Problem details:
Select and reproduce each line of the listing below that bears the string "mxGraphModel".

═════ Dataset entries ═════

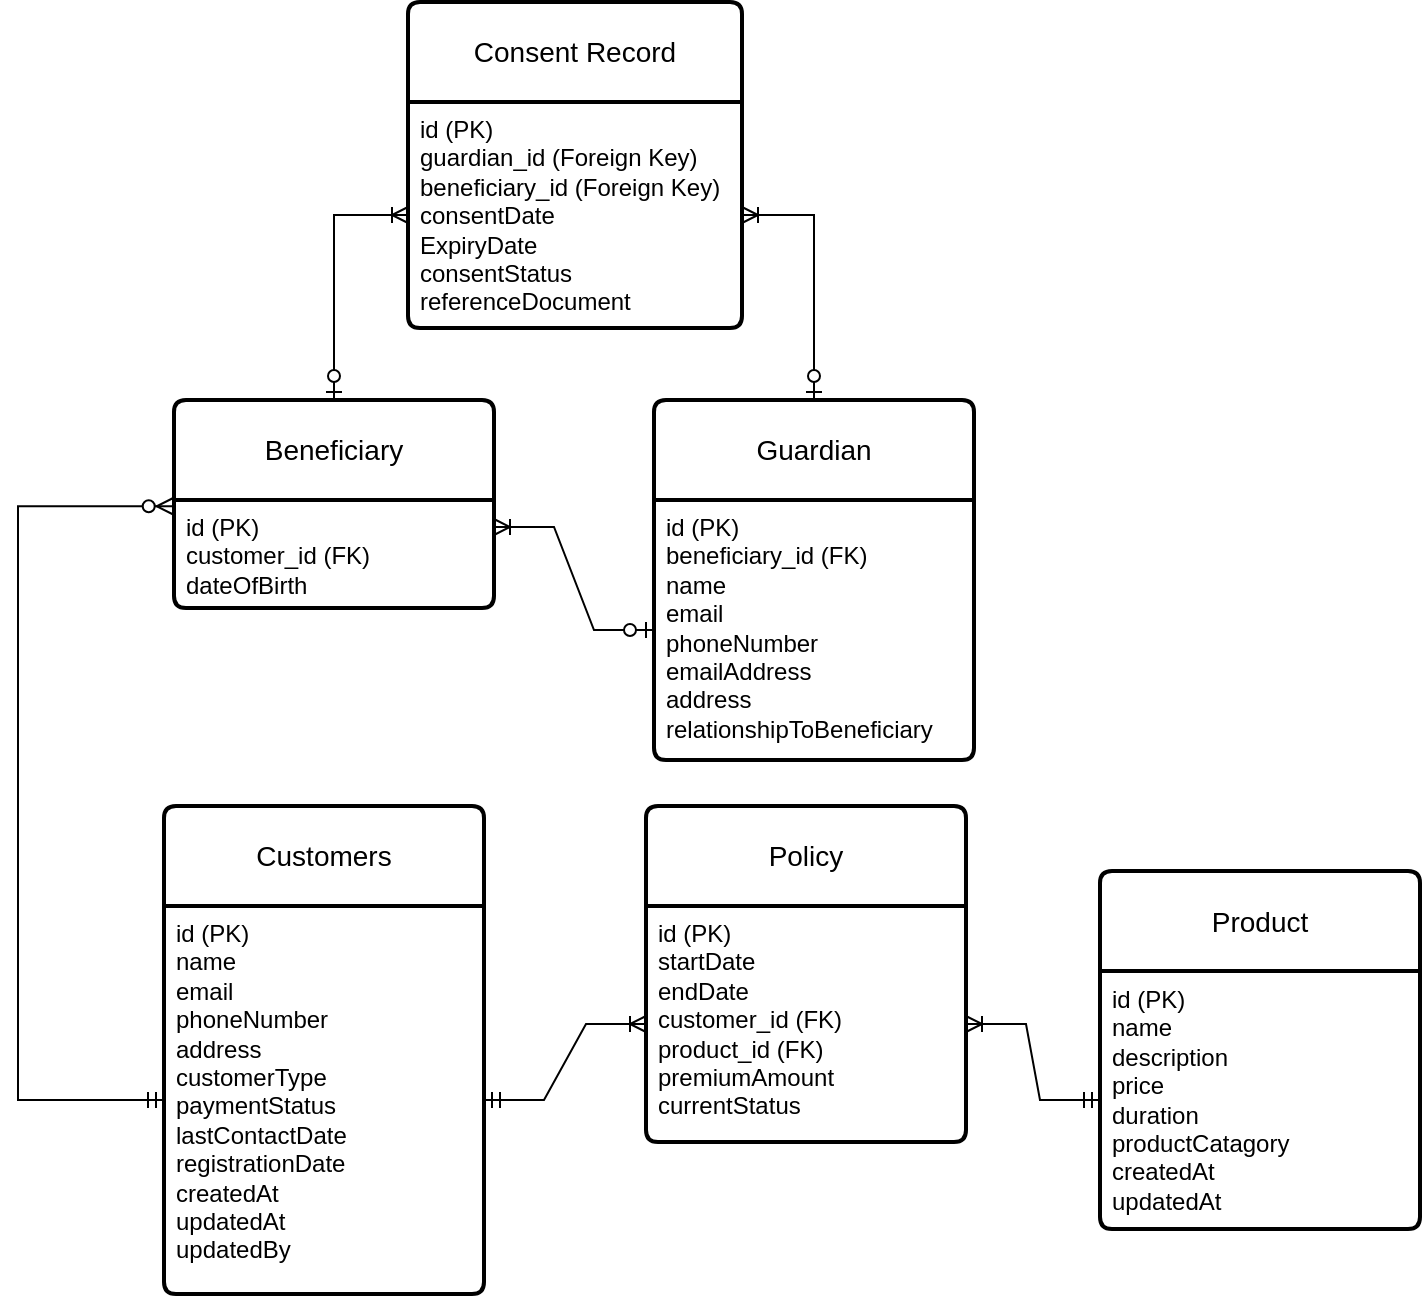
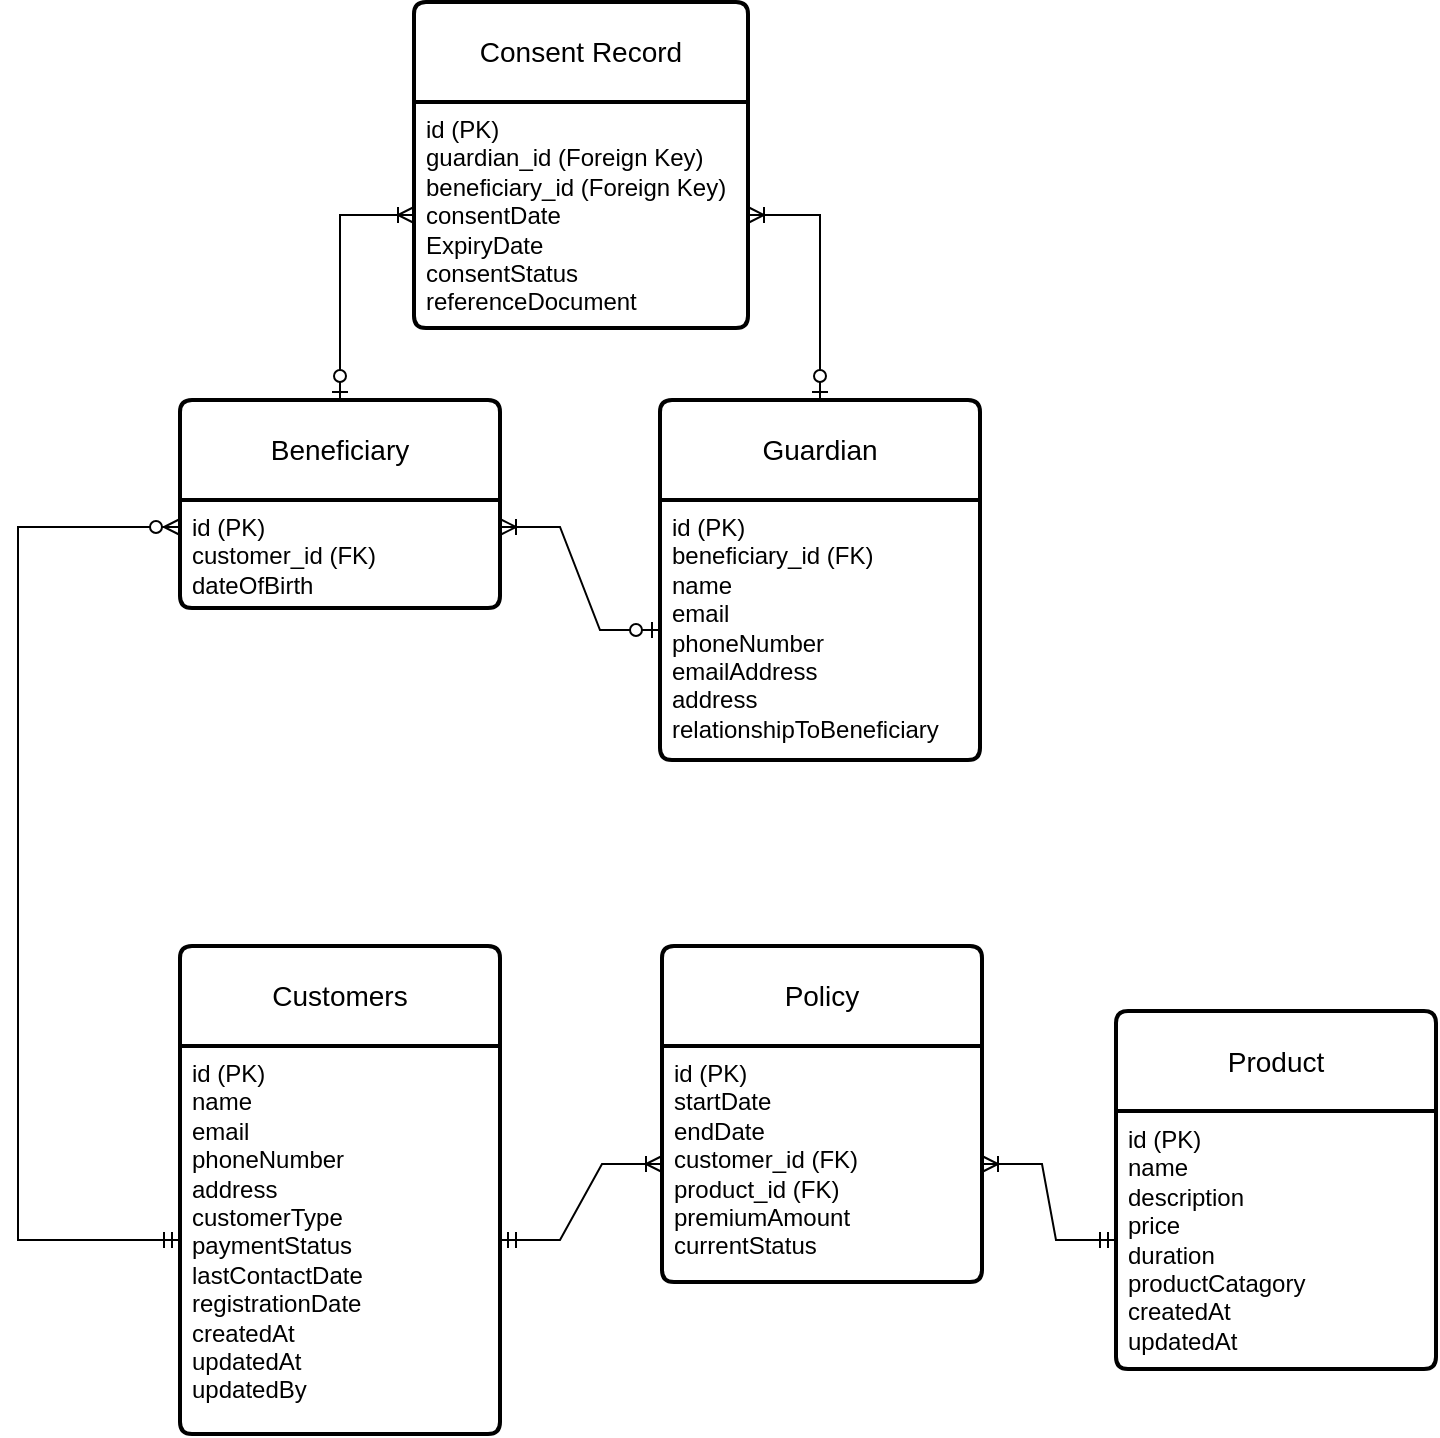
<mxfile host="app.diagrams.net" agent="5.0 (Macintosh; Intel Mac OS X 10_14_6) AppleWebKit/537.36 (KHTML, like Gecko) Chrome/83.0.4103.116 Safari/537.36">
  <diagram id="R2lEEEUBdFMjLlhIrx00" name="Page-1">
-     <mxGraphModel dx="792" dy="990" grid="0" gridSize="10" guides="1" tooltips="1" connect="1" arrows="1" fold="1" page="0" pageScale="1" pageWidth="850" pageHeight="1100" math="0" shadow="0" extFonts="Permanent Marker^https://fonts.googleapis.com/css?family=Permanent+Marker">
+     <mxGraphModel dx="699" dy="921" grid="0" gridSize="10" guides="1" tooltips="1" connect="1" arrows="1" fold="1" page="0" pageScale="1" pageWidth="850" pageHeight="1100" math="0" shadow="0" extFonts="Permanent Marker^https://fonts.googleapis.com/css?family=Permanent+Marker">
      <root>
        <mxCell id="0" />
        <mxCell id="1" parent="0" />
        <mxCell id="dAdBnxP72XUMtryMGmO9-1" parent="1" style="swimlane;childLayout=stackLayout;horizontal=1;startSize=50;horizontalStack=0;rounded=1;fontSize=14;fontStyle=0;strokeWidth=2;resizeParent=0;resizeLast=1;shadow=0;dashed=0;align=center;arcSize=4;whiteSpace=wrap;html=1;" value="Customers" vertex="1">
          <mxGeometry height="244" width="160" x="150" y="118" as="geometry" />
        </mxCell>
        <mxCell id="dAdBnxP72XUMtryMGmO9-2" parent="dAdBnxP72XUMtryMGmO9-1" style="align=left;strokeColor=none;fillColor=none;spacingLeft=4;spacingRight=4;fontSize=12;verticalAlign=top;resizable=0;rotatable=0;part=1;html=1;whiteSpace=wrap;" value="id (PK)&lt;div&gt;name&lt;/div&gt;&lt;div&gt;email&lt;/div&gt;&lt;div&gt;phoneNumber&lt;/div&gt;&lt;div&gt;address&lt;/div&gt;&lt;div&gt;customerType&lt;/div&gt;&lt;div&gt;paymentStatus&lt;/div&gt;&lt;div&gt;lastContactDate&lt;/div&gt;&lt;div&gt;registrationDate&lt;/div&gt;&lt;div&gt;createdAt&lt;/div&gt;&lt;div&gt;updatedAt&lt;/div&gt;&lt;div&gt;updatedBy&lt;/div&gt;" vertex="1">
          <mxGeometry height="194" width="160" y="50" as="geometry" />
        </mxCell>
        <mxCell id="dAdBnxP72XUMtryMGmO9-4" parent="1" style="swimlane;childLayout=stackLayout;horizontal=1;startSize=50;horizontalStack=0;rounded=1;fontSize=14;fontStyle=0;strokeWidth=2;resizeParent=0;resizeLast=1;shadow=0;dashed=0;align=center;arcSize=4;whiteSpace=wrap;html=1;" value="Product" vertex="1">
          <mxGeometry height="179" width="160" x="618" y="150.5" as="geometry" />
        </mxCell>
        <mxCell id="dAdBnxP72XUMtryMGmO9-5" parent="dAdBnxP72XUMtryMGmO9-4" style="align=left;strokeColor=none;fillColor=none;spacingLeft=4;spacingRight=4;fontSize=12;verticalAlign=top;resizable=0;rotatable=0;part=1;html=1;whiteSpace=wrap;" value="id (PK)&lt;div&gt;name&lt;/div&gt;&lt;div&gt;description&lt;br&gt;&lt;div&gt;price&lt;/div&gt;&lt;div&gt;duration&lt;/div&gt;&lt;div&gt;productCatagory&lt;/div&gt;&lt;div&gt;createdAt&lt;/div&gt;&lt;/div&gt;&lt;div&gt;updatedAt&lt;/div&gt;" vertex="1">
          <mxGeometry height="129" width="160" y="50" as="geometry" />
        </mxCell>
        <mxCell id="dAdBnxP72XUMtryMGmO9-12" parent="1" style="swimlane;childLayout=stackLayout;horizontal=1;startSize=50;horizontalStack=0;rounded=1;fontSize=14;fontStyle=0;strokeWidth=2;resizeParent=0;resizeLast=1;shadow=0;dashed=0;align=center;arcSize=4;whiteSpace=wrap;html=1;" value="Policy" vertex="1">
          <mxGeometry height="168" width="160" x="391" y="118" as="geometry" />
        </mxCell>
        <mxCell id="dAdBnxP72XUMtryMGmO9-13" parent="dAdBnxP72XUMtryMGmO9-12" style="align=left;strokeColor=none;fillColor=none;spacingLeft=4;spacingRight=4;fontSize=12;verticalAlign=top;resizable=0;rotatable=0;part=1;html=1;whiteSpace=wrap;" value="id (PK)&lt;div&gt;startDate&lt;/div&gt;&lt;div&gt;endDate&lt;/div&gt;&lt;div&gt;customer_id (FK)&lt;/div&gt;&lt;div&gt;product_id (FK)&lt;/div&gt;&lt;div&gt;premiumAmount&lt;/div&gt;&lt;div&gt;currentStatus&lt;/div&gt;" vertex="1">
          <mxGeometry height="118" width="160" y="50" as="geometry" />
        </mxCell>
        <mxCell id="dAdBnxP72XUMtryMGmO9-16" parent="1" style="swimlane;childLayout=stackLayout;horizontal=1;startSize=50;horizontalStack=0;rounded=1;fontSize=14;fontStyle=0;strokeWidth=2;resizeParent=0;resizeLast=1;shadow=0;dashed=0;align=center;arcSize=4;whiteSpace=wrap;html=1;" value="Beneficiary" vertex="1">
-           <mxGeometry height="104" width="160" x="155" y="-85" as="geometry" />
+           <mxGeometry height="104" width="160" x="150" y="-155" as="geometry" />
        </mxCell>
        <mxCell id="dAdBnxP72XUMtryMGmO9-17" parent="dAdBnxP72XUMtryMGmO9-16" style="align=left;strokeColor=none;fillColor=none;spacingLeft=4;spacingRight=4;fontSize=12;verticalAlign=top;resizable=0;rotatable=0;part=1;html=1;whiteSpace=wrap;" value="id (PK)&lt;div&gt;customer_id (FK)&lt;br&gt;&lt;div&gt;dateOfBirth&lt;/div&gt;&lt;/div&gt;" vertex="1">
          <mxGeometry height="54" width="160" y="50" as="geometry" />
        </mxCell>
        <mxCell id="dAdBnxP72XUMtryMGmO9-18" parent="1" style="swimlane;childLayout=stackLayout;horizontal=1;startSize=50;horizontalStack=0;rounded=1;fontSize=14;fontStyle=0;strokeWidth=2;resizeParent=0;resizeLast=1;shadow=0;dashed=0;align=center;arcSize=4;whiteSpace=wrap;html=1;" value="Guardian" vertex="1">
-           <mxGeometry height="180" width="160" x="395" y="-85" as="geometry" />
+           <mxGeometry height="180" width="160" x="390" y="-155" as="geometry" />
        </mxCell>
        <mxCell id="dAdBnxP72XUMtryMGmO9-19" parent="dAdBnxP72XUMtryMGmO9-18" style="align=left;strokeColor=none;fillColor=none;spacingLeft=4;spacingRight=4;fontSize=12;verticalAlign=top;resizable=0;rotatable=0;part=1;html=1;whiteSpace=wrap;" value="id (PK)&lt;div&gt;beneficiary_id (FK)&lt;br&gt;&lt;div&gt;name&lt;/div&gt;&lt;div&gt;email&lt;/div&gt;&lt;div&gt;phoneNumber&lt;/div&gt;&lt;div&gt;emailAddress&lt;/div&gt;&lt;div&gt;address&lt;/div&gt;&lt;div&gt;relationshipToBeneficiary&lt;/div&gt;&lt;/div&gt;" vertex="1">
          <mxGeometry height="130" width="160" y="50" as="geometry" />
        </mxCell>
        <mxCell id="dAdBnxP72XUMtryMGmO9-26" edge="1" parent="1" source="dAdBnxP72XUMtryMGmO9-19" style="edgeStyle=entityRelationEdgeStyle;fontSize=12;html=1;endArrow=ERoneToMany;startArrow=ERzeroToOne;rounded=0;exitX=0;exitY=0.5;exitDx=0;exitDy=0;entryX=1;entryY=0.25;entryDx=0;entryDy=0;" target="dAdBnxP72XUMtryMGmO9-17" value="">
          <mxGeometry height="100" relative="1" width="100" as="geometry">
-             <mxPoint x="-52" y="324" as="sourcePoint" />
-             <mxPoint x="48" y="224" as="targetPoint" />
+             <mxPoint x="-57" y="254" as="sourcePoint" />
+             <mxPoint x="43" y="154" as="targetPoint" />
          </mxGeometry>
        </mxCell>
-         <mxCell id="dAdBnxP72XUMtryMGmO9-29" edge="1" parent="1" source="dAdBnxP72XUMtryMGmO9-2" style="edgeStyle=orthogonalEdgeStyle;fontSize=12;html=1;endArrow=ERzeroToMany;startArrow=ERmandOne;rounded=0;exitX=0;exitY=0.5;exitDx=0;exitDy=0;entryX=-0.004;entryY=0.058;entryDx=0;entryDy=0;entryPerimeter=0;" target="dAdBnxP72XUMtryMGmO9-17" value="">
+         <mxCell id="dAdBnxP72XUMtryMGmO9-29" edge="1" parent="1" source="dAdBnxP72XUMtryMGmO9-2" style="fontSize=12;html=1;endArrow=ERzeroToMany;startArrow=ERmandOne;rounded=0;exitX=0;exitY=0.5;exitDx=0;exitDy=0;entryX=0;entryY=0.25;entryDx=0;entryDy=0;edgeStyle=elbowEdgeStyle;elbow=vertical;" target="dAdBnxP72XUMtryMGmO9-17" value="">
          <mxGeometry height="100" relative="1" width="100" as="geometry">
            <Array as="points">
-               <mxPoint x="77" y="265" />
-               <mxPoint x="77" y="-32" />
+               <mxPoint x="69" y="87" />
            </Array>
-             <mxPoint x="15" y="305" as="sourcePoint" />
-             <mxPoint x="101" y="-31" as="targetPoint" />
+             <mxPoint x="117" y="285.97" as="sourcePoint" />
+             <mxPoint x="116.36000000000001" y="-80.89800000000005" as="targetPoint" />
          </mxGeometry>
        </mxCell>
        <mxCell id="dAdBnxP72XUMtryMGmO9-30" parent="1" style="swimlane;childLayout=stackLayout;horizontal=1;startSize=50;horizontalStack=0;rounded=1;fontSize=14;fontStyle=0;strokeWidth=2;resizeParent=0;resizeLast=1;shadow=0;dashed=0;align=center;arcSize=4;whiteSpace=wrap;html=1;" value="Consent Record" vertex="1">
-           <mxGeometry height="163" width="167" x="272" y="-284" as="geometry" />
+           <mxGeometry height="163" width="167" x="267" y="-354" as="geometry" />
        </mxCell>
        <mxCell id="dAdBnxP72XUMtryMGmO9-31" parent="dAdBnxP72XUMtryMGmO9-30" style="align=left;strokeColor=none;fillColor=none;spacingLeft=4;spacingRight=4;fontSize=12;verticalAlign=top;resizable=0;rotatable=0;part=1;html=1;whiteSpace=wrap;" value="&lt;div&gt;id (PK)&lt;/div&gt;&lt;div&gt;guardian_id (Foreign Key)&lt;/div&gt;&lt;div&gt;beneficiary_id (Foreign Key)&lt;/div&gt;&lt;div&gt;consentDate&lt;/div&gt;&lt;div&gt;ExpiryDate&lt;/div&gt;&lt;div&gt;consentStatus&lt;/div&gt;&lt;div&gt;referenceDocument&lt;/div&gt;" vertex="1">
          <mxGeometry height="113" width="167" y="50" as="geometry" />
        </mxCell>
        <mxCell id="dAdBnxP72XUMtryMGmO9-35" edge="1" parent="1" source="dAdBnxP72XUMtryMGmO9-18" style="fontSize=12;html=1;endArrow=ERoneToMany;startArrow=ERzeroToOne;rounded=0;exitX=0.5;exitY=0;exitDx=0;exitDy=0;edgeStyle=orthogonalEdgeStyle;entryX=1;entryY=0.5;entryDx=0;entryDy=0;" target="dAdBnxP72XUMtryMGmO9-31" value="">
          <mxGeometry height="100" relative="1" width="100" as="geometry">
-             <mxPoint x="524.83" y="-167.7" as="sourcePoint" />
-             <mxPoint x="481" y="-207" as="targetPoint" />
+             <mxPoint x="519.83" y="-237.7" as="sourcePoint" />
+             <mxPoint x="476" y="-277" as="targetPoint" />
          </mxGeometry>
        </mxCell>
        <mxCell id="dAdBnxP72XUMtryMGmO9-37" edge="1" parent="1" source="dAdBnxP72XUMtryMGmO9-16" style="edgeStyle=orthogonalEdgeStyle;fontSize=12;html=1;endArrow=ERoneToMany;startArrow=ERzeroToOne;rounded=0;exitX=0.5;exitY=0;exitDx=0;exitDy=0;entryX=0;entryY=0.5;entryDx=0;entryDy=0;" target="dAdBnxP72XUMtryMGmO9-31" value="">
          <mxGeometry height="100" relative="1" width="100" as="geometry">
-             <mxPoint x="111" y="-128" as="sourcePoint" />
-             <mxPoint x="211" y="-228" as="targetPoint" />
+             <mxPoint x="106" y="-198" as="sourcePoint" />
+             <mxPoint x="206" y="-298" as="targetPoint" />
          </mxGeometry>
        </mxCell>
        <mxCell id="dAdBnxP72XUMtryMGmO9-40" edge="1" parent="1" source="dAdBnxP72XUMtryMGmO9-2" style="edgeStyle=entityRelationEdgeStyle;fontSize=12;html=1;endArrow=ERoneToMany;startArrow=ERmandOne;rounded=0;entryX=0;entryY=0.5;entryDx=0;entryDy=0;exitX=1;exitY=0.5;exitDx=0;exitDy=0;" target="dAdBnxP72XUMtryMGmO9-13" value="">
          <mxGeometry height="100" relative="1" width="100" as="geometry">
            <mxPoint x="345" y="440" as="sourcePoint" />
            <mxPoint x="445" y="340" as="targetPoint" />
          </mxGeometry>
        </mxCell>
        <mxCell id="dAdBnxP72XUMtryMGmO9-41" edge="1" parent="1" source="dAdBnxP72XUMtryMGmO9-5" style="edgeStyle=entityRelationEdgeStyle;fontSize=12;html=1;endArrow=ERoneToMany;startArrow=ERmandOne;rounded=0;entryX=1;entryY=0.5;entryDx=0;entryDy=0;exitX=0;exitY=0.5;exitDx=0;exitDy=0;" target="dAdBnxP72XUMtryMGmO9-13" value="">
          <mxGeometry height="100" relative="1" width="100" as="geometry">
            <mxPoint x="501" y="362" as="sourcePoint" />
            <mxPoint x="601" y="262" as="targetPoint" />
          </mxGeometry>
        </mxCell>
      </root>
    </mxGraphModel>
  </diagram>
</mxfile>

═════

Completed exercise:
-     <mxGraphModel dx="792" dy="990" grid="0" gridSize="10" guides="1" tooltips="1" connect="1" arrows="1" fold="1" page="0" pageScale="1" pageWidth="850" pageHeight="1100" math="0" shadow="0" extFonts="Permanent Marker^https://fonts.googleapis.com/css?family=Permanent+Marker">
+     <mxGraphModel dx="699" dy="921" grid="0" gridSize="10" guides="1" tooltips="1" connect="1" arrows="1" fold="1" page="0" pageScale="1" pageWidth="850" pageHeight="1100" math="0" shadow="0" extFonts="Permanent Marker^https://fonts.googleapis.com/css?family=Permanent+Marker">
    </mxGraphModel>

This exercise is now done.